Russian datingand sex
Here is where our question comes in…There’s no doubt that love, to a degree, is an emotional response. We probably don’t have the same feelings for them after that, do we?Those butterflies in our stomach are our blood rushing and hormones getting amped up. Is it just because we find the person physically attractive? The truth is that romantic love is just as much a spiritual response as it is a physical one.
I‘m thankful for many things in my life- my wife, my family, my friends, health, food, shelter, clothing, the freedom to worship freely in our country. I am thankful when I see friends of mine find someone right for them, date, and get married. Is there any song on the radio these days that is not about this word? How many clothing lines, backpacks, school supplies, you name it- have hearts on them or other love-themed pictures?“the prettier sex.” When my conversation professor first brought this point up, I was confused at the simplicity of their mentality.What one needs to realize, though, is that many of the gender roles in Russia come down to ideas of love and marriage.From the outside, it is impossible to see these gender roles as anything but cultural differences.However, when one takes the time to discover the depth of the Russian mentality, all sorts of new ideas are found.We find that we have butterflies in our stomach when we see them, we want to know more about them, and more than anything we really want them to like us back.
When this happens, we say that we “have a crush” on this person, or we “like” this person, or we’re “in love with” this person. Even if a person is very attractive, are we just as inclined to want to be in a relationship with them if that person is mean and acts like a jerk?

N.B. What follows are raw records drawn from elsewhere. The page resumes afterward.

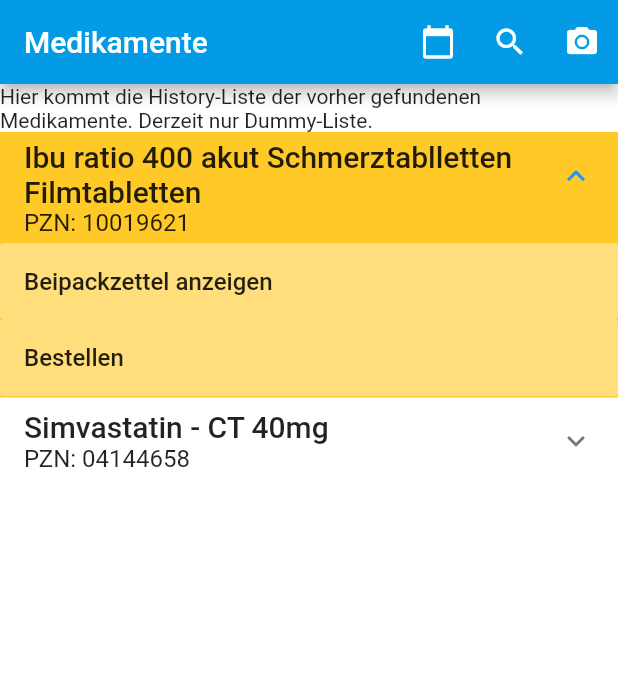
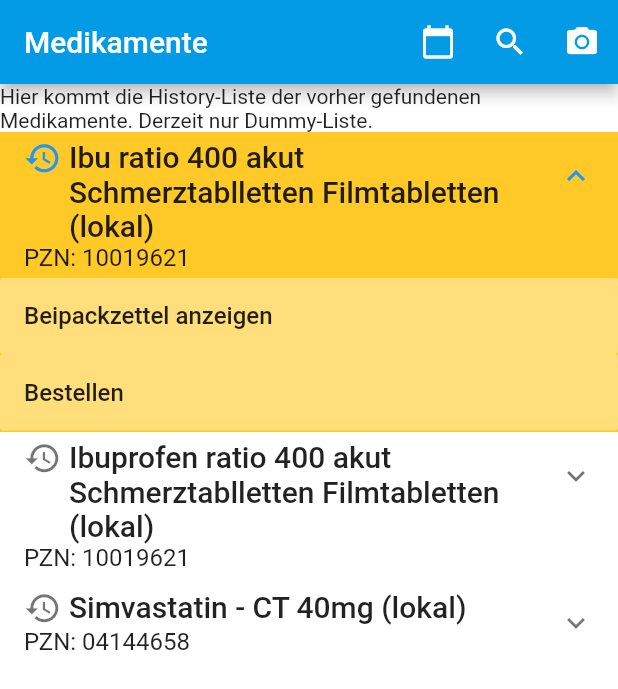
Before and after one commit to angembonda/maph_group3, a Flutter app: the screen it shows after launch, after a tap on "Ibu ratio 400 akut Schmerztablletten Fil", on a phone screen of 412 x 824 dp. Shown: the top 689 px of the screen. Run offline on Flutter 3.47's test engine with Material 2 defaults, Android fonts, the phone set to English and light mode, and no system bars; our stand-ins replace flutter_html; missing offline and left inert: flutter_pagewise; network calls fail.

Commit message:
Added local history search to med search

```diff
--- a/lib/data/globals.dart
+++ b/lib/data/globals.dart
@@ -2,4 +2,22 @@ library maph_group3.globals;
 
 import 'med.dart';
 
-List<Med> meds = new List<Med>();
+//List<Med> meds = new List<Med>();
+
+List<Med> meds = [
+  Med(
+      'Ibu ratio 400 akut Schmerztablletten Filmtabletten (lokal)',
+      '10019621',
+      'http://www.beipackzettel.de/medikament/Ibu%2520ratio%2520400%2520akut%2520Schmerztablletten%2520Filmtabletten/A77827',
+      true),
+  Med(
+      'Ibuprofen ratio 400 akut Schmerztablletten Filmtabletten (lokal)',
+      '10019621',
+      'http://www.beipackzettel.de/medikament/Ibu%2520ratio%2520400%2520akut%2520Schmerztablletten%2520Filmtabletten/A77827',
+      true),
+  Med(
+      'Simvastatin - CT 40mg (lokal)',
+      '4144658',
+      'http://www.beipackzettel.de/medikament/Simvastatin%2520-%2520CT%252040mg%2520Filmtabletten/A88644',
+      true),
+];
--- a/lib/data/med.dart
+++ b/lib/data/med.dart
@@ -2,8 +2,9 @@ class Med {
   String name = '';
   String pzn = '00000000';
   String url = '';
+  bool isHistory = false;
 
-  Med(String name, String pzn, [String url]) {
+  Med(String name, String pzn, [String url, bool isHistory]) {
     this.name = name;
     while (pzn.length < 8) {
       pzn = '0' + pzn;
@@ -12,5 +13,8 @@ class Med {
     if (url != null && url.length > 0) {
       this.url = url;
     }
+    if (isHistory != null) {
+      this.isHistory = isHistory;
+    }
   }
 }
--- a/lib/util/med_list.dart
+++ b/lib/util/med_list.dart
@@ -36,9 +36,21 @@ class MedList {
           mainAxisAlignment: MainAxisAlignment.start,
           crossAxisAlignment: CrossAxisAlignment.start,
           children: <Widget>[
-            Text(
-              (item.name != '') ? item.name : '<PZN unbekannt>',
-              style: Theme.of(context).textTheme.title,
+            Stack(
+              children: <Widget>[
+                if (item.isHistory)
+                Icon(
+                  Icons.history,
+                  size: 25,
+                ),
+                Padding(
+                  padding: EdgeInsets.only(left: (item.isHistory) ? 30 : 0),
+                  child: Text(
+                    (item.name != '') ? item.name : '<PZN unbekannt>',
+                    style: Theme.of(context).textTheme.title,
+                  ),
+                )
+              ],
             ),
             Text(
               'PZN: ' + item.pzn,
--- a/lib/widgets/home.dart
+++ b/lib/widgets/home.dart
@@ -2,7 +2,6 @@ import 'package:flutter/material.dart';
 
 import '../util/med_list.dart';
 import '../util/nampr.dart';
-import '../data/med.dart';
 import '../data/globals.dart' as globals;
 import 'scanner.dart';
 import 'med_search.dart';
@@ -18,18 +17,9 @@ class Home extends StatefulWidget {
 }
 
 class _HomeState extends State<Home> {
-  List<Med> dummy = [
-    Med('Ibu ratio 400 akut Schmerztablletten Filmtabletten', '10019621',
-        'http://www.beipackzettel.de/medikament/Ibu%2520ratio%2520400%2520akut%2520Schmerztablletten%2520Filmtabletten/A77827'),
-    Med('Simvastatin - CT 40mg', '4144658',
-        'http://www.beipackzettel.de/medikament/Simvastatin%2520-%2520CT%252040mg%2520Filmtabletten/A88644'),
-  ];
-
   @override
   void initState() {
     super.initState();
-
-    globals.meds = dummy;
   }
 
   @override
```
Also changed, not shown: lib/util/med_get.dart (+19 -0 lines), lib/widgets/med_search.dart (+14 -10 lines).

Interestingly, it even made me question some of my customs from the United States, like why we value having a job over finding love.
I appreciate the time to explore the Russian culture as well as my own and look forward to the future insights that my study abroad experience has to offer.
As a foreigner, the best way to understand these ideas is to step away from those of the United States and explore these nuances through firsthand experience.
In my Russian conversation class, we discussed the idea of men being “the stronger sex” and how they relate to women.
” or, “I’m in love.” Certainly, everyone seems to know what love is, and I’m pretty sure everyone has an idea of what it means to be “in love.” But truly, despite how often we hear this word, do we really know what love is?